tri.(ABΓ) | The triangle with vertices A, B, Γ. |

sq.(AB) | The square with side AB. |

rect.(AB,ΓΔ) | The rectangle with sides AB, ΓΔ. |

rect.(AΓ) | The rectangle about the diagonal AΓ. |

rect.(ABΓ) | The rectangle with sides AB and BΓ. |

quad.(AΓ) | The quadrilateral about the diagonal AΓ. |

pllg.(AB,BΔ) | The parallelogram with sides AB, BΔ. |

pllg.(AB,ΓΔ) | The parallelogram with sides equal to AB, ΓΔ. |

pllg.(AΓ) | The parallelogram about the diagonal AΓ. |

A : B :: Γ : Δ | As A is to B, so too is Γ to Δ. |

dup.(A : B) | The duplicate ratio of A : B. |

(A : B) comp. (Γ : Δ) | The ratio compounded from the ratios A : B and Γ : Δ |

arc(AB) | The arc from A to B (or through both). |

One downside to this approach is that it does over-distill some of the Greek phrasing, but it makes for more readable English. For example, Eutocius often makes statements within statements: he might say something like “Therefore A is to B, that is C, as D is to E.” This can be cumbersome to translate, especially when trying to use equation-style formatting for readability. In a situation such as this, I have tended to overly notate, and render the statement as \begin{align} \text{A : B} & = \text{A : C} \\\\ & = \text{D : E.} \end{align}

A general point: Greek texts do not label points in the same way that we tend to today. By this I mean that Greek texts freely interchange ΑΒ and ΒΑ, or seemingly randomly order the vertices of a triangle ΑΒΓ, ΒΑΓ, ΒΓΑ, etc. As I work frequently with the Greek texts, the practice carries over both to my own translations (where it is justified) and to my supplementary notes and commentary (where it is not). This, I think, points out how *critical* it is for a reader, be he ancient or modern, to have a diagram at hand.

References to propositions in the *Elements* ([15]) or the *Conics* ([19]) are given as I found helpful; for the *Elements*, I have also hyperlinked to David Joyce’s online edition ([8]). The reader should note, however, that these references are almost never explicitly made in the Greek text.
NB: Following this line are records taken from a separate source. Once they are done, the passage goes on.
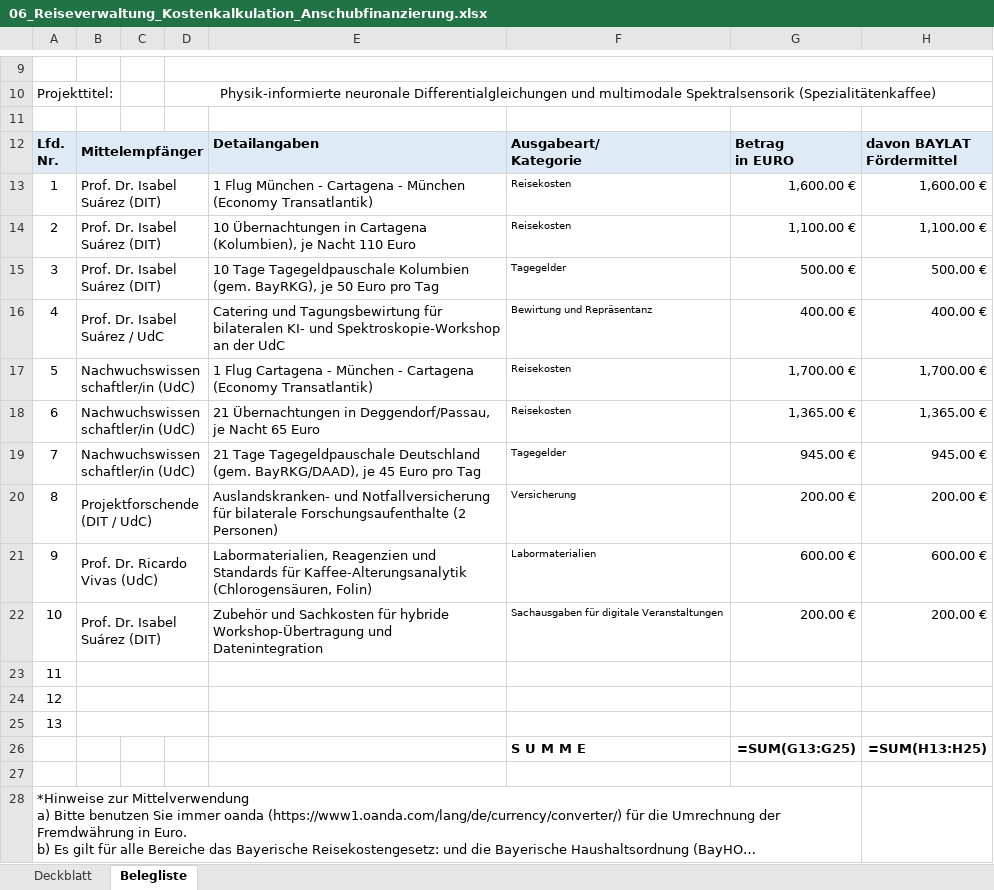
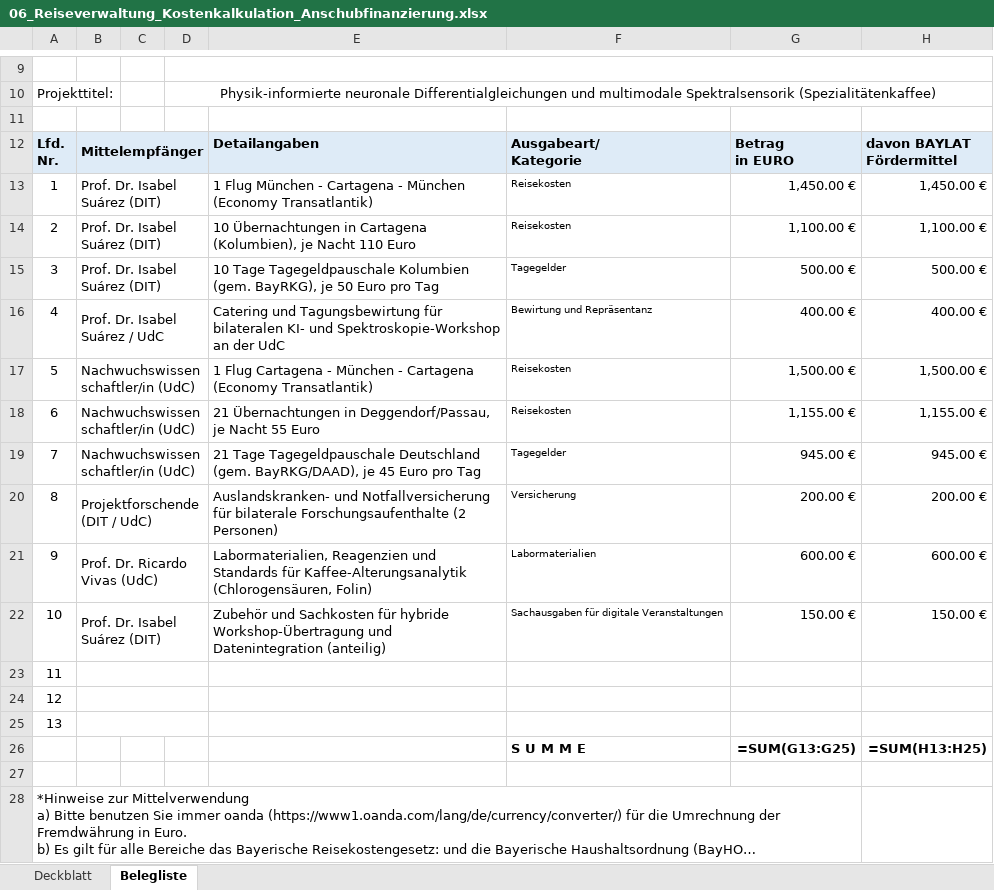
Before and after one commit to EddiazOS/baylat_project., an Excel workbook: 06_Reiseverwaltung_Kostenkalkulation_Anschubfinanzierung.xlsx, sheet Belegliste, drawn as a sheet; only a part is shown, gaps mark what is left out; long unchanged cells end in …; values as stored, in another font and other column widths than the file's, no borders; formulas without a stored value are shown as written; charts and pictures and table styles not drawn; the diff names each change by its address in the sheet, - before the commit and + after, or states it on an @@ line.

```diff
--- a/06_Reiseverwaltung_Kostenkalkulation_Anschubfinanzierung.xlsx (sheet Belegliste)
+++ b/06_Reiseverwaltung_Kostenkalkulation_Anschubfinanzierung.xlsx (sheet Belegliste)
-G13: 1,600.00 €
+G13: 1,450.00 €
-H13: 1,600.00 €
+H13: 1,450.00 €
-G17: 1,700.00 €
+G17: 1,500.00 €
-H17: 1,700.00 €
+H17: 1,500.00 €
-E18: …je Nacht 65 Euro
+E18: …je Nacht 55 Euro
-G18: 1,365.00 €
+G18: 1,155.00 €
-H18: 1,365.00 €
+H18: 1,155.00 €
-E22: …und Datenintegration
+E22: …und Datenintegration (anteilig)
-G22: 200.00 €
+G22: 150.00 €
-H22: 200.00 €
+H22: 150.00 €
```
Also changed, not shown: sheet Deckblatt, 9 other files.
In most of the sections that follow, my commentary is included either in a box or using footnotes. This will very clearly delineate when I am speaking versus when Eutocius (or another ancient voice) is speaking. An example of a commentary box is given below:

I suppose you could say that I am thinking inside the box. |